### Action item:
From the records below, work out how many lines carry the string "bottom". Leave out everything but the number.

### Source data:
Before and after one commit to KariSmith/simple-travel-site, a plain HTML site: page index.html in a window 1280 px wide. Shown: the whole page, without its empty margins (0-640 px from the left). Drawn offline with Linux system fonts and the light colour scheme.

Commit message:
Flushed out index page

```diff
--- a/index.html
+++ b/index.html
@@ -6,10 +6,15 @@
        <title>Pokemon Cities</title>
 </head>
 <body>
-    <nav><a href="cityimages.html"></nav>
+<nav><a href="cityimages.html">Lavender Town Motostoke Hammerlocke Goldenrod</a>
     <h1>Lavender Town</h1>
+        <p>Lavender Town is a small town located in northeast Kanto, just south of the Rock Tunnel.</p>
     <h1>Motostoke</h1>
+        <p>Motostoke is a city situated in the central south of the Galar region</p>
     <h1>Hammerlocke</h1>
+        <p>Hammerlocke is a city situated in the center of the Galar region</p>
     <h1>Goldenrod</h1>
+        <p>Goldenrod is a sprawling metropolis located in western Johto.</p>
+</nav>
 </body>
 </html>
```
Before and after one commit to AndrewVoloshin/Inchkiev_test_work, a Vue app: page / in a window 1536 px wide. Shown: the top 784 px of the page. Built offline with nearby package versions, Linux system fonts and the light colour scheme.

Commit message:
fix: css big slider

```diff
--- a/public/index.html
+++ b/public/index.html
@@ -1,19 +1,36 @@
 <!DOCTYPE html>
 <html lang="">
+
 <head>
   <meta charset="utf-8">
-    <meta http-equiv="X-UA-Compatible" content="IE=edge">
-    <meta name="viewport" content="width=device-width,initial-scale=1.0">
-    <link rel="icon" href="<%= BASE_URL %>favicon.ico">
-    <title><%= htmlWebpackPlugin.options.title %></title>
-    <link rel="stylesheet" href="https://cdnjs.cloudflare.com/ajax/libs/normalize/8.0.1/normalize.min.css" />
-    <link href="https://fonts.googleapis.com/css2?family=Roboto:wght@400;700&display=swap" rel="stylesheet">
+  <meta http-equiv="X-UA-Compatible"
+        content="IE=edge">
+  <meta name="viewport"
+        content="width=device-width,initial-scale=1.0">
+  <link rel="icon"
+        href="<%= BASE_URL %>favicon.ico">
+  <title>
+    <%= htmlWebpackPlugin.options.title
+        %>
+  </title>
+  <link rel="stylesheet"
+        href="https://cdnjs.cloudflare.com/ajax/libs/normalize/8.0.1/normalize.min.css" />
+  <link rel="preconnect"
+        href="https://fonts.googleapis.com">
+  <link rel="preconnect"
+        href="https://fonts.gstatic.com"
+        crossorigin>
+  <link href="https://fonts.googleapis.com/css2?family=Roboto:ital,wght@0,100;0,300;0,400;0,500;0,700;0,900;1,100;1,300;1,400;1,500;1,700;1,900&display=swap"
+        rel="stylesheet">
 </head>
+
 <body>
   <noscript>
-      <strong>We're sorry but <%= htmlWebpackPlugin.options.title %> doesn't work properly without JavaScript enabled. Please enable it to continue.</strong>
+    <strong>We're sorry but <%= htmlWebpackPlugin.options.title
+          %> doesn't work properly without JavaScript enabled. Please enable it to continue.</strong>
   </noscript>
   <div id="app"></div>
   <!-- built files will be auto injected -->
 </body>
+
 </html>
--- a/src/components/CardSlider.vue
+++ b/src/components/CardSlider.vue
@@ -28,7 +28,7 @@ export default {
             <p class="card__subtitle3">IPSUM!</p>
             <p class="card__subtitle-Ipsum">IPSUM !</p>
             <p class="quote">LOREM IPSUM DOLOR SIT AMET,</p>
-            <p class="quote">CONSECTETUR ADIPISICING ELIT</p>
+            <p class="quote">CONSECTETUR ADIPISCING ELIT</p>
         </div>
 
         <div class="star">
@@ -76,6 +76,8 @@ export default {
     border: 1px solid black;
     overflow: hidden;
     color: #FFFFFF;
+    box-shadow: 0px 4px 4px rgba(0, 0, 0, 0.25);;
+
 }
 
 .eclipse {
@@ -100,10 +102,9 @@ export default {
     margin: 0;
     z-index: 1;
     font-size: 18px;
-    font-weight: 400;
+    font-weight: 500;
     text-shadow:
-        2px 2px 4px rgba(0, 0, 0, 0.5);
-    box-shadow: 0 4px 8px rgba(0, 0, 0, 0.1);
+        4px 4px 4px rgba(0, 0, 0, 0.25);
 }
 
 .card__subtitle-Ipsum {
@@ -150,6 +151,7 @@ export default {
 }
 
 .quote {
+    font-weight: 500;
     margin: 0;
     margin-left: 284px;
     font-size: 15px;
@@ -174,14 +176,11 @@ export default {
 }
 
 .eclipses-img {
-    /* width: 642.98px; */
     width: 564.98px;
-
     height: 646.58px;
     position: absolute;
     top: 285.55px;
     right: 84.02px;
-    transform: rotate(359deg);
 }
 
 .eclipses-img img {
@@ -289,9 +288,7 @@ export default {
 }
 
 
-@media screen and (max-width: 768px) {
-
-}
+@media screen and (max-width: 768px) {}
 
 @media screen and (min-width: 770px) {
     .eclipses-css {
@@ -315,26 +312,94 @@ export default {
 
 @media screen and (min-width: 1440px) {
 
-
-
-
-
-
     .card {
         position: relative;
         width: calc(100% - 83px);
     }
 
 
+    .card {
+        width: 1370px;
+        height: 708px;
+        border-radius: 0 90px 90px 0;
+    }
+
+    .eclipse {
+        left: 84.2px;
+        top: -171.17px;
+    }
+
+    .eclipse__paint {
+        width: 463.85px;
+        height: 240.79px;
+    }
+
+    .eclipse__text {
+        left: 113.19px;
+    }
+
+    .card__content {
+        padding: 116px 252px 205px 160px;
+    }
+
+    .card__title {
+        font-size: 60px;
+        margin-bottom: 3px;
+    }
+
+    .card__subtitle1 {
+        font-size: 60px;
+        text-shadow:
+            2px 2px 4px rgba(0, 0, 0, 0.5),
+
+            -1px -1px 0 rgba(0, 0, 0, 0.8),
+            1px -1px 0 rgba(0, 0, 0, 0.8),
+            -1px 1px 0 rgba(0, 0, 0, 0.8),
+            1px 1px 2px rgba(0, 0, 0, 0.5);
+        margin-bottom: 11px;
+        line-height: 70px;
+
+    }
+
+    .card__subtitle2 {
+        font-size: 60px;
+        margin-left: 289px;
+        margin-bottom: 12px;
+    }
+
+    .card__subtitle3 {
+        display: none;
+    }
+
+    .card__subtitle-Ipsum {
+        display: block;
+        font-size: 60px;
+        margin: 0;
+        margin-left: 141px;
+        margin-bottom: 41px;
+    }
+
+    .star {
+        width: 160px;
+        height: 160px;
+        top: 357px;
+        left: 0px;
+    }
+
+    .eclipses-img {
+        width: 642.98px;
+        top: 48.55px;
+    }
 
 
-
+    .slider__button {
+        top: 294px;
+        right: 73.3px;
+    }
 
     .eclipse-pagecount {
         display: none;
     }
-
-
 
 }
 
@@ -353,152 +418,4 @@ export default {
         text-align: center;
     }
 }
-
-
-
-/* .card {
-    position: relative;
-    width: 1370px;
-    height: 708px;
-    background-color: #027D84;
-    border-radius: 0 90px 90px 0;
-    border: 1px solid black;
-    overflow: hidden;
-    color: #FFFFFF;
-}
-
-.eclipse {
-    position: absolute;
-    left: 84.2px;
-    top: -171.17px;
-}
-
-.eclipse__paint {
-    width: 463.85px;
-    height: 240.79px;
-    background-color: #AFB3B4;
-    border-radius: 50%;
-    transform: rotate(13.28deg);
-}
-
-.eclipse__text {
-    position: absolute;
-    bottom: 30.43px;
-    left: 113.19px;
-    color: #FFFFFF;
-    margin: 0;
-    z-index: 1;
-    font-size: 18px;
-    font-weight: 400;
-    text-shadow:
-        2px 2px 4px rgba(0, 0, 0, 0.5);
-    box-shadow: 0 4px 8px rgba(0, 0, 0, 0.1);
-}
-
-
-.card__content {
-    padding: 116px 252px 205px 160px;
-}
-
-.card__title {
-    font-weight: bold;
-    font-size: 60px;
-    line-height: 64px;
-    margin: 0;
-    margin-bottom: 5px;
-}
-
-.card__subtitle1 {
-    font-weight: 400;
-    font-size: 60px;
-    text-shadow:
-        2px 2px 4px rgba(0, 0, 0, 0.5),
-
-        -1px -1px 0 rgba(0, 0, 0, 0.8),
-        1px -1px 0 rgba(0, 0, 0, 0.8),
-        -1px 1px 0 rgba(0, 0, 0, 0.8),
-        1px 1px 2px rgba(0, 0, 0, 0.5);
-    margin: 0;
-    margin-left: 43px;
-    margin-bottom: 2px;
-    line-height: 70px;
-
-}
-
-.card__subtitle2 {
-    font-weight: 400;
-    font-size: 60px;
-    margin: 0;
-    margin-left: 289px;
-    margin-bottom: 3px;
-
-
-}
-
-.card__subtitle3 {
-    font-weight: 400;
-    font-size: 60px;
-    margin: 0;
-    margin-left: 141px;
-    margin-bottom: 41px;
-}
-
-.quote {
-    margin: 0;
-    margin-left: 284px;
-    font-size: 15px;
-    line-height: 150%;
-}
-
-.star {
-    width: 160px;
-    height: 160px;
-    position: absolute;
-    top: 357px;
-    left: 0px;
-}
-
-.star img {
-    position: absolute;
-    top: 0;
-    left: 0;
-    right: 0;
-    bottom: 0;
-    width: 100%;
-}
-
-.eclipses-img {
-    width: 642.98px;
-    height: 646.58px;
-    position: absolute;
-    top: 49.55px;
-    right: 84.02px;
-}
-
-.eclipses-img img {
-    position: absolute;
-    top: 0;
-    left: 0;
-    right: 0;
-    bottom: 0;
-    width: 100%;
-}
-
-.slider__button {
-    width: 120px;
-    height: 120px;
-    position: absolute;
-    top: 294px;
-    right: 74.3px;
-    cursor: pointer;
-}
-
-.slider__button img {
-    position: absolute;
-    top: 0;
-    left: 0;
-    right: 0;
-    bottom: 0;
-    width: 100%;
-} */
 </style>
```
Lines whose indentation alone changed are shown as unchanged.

### Written answer:
12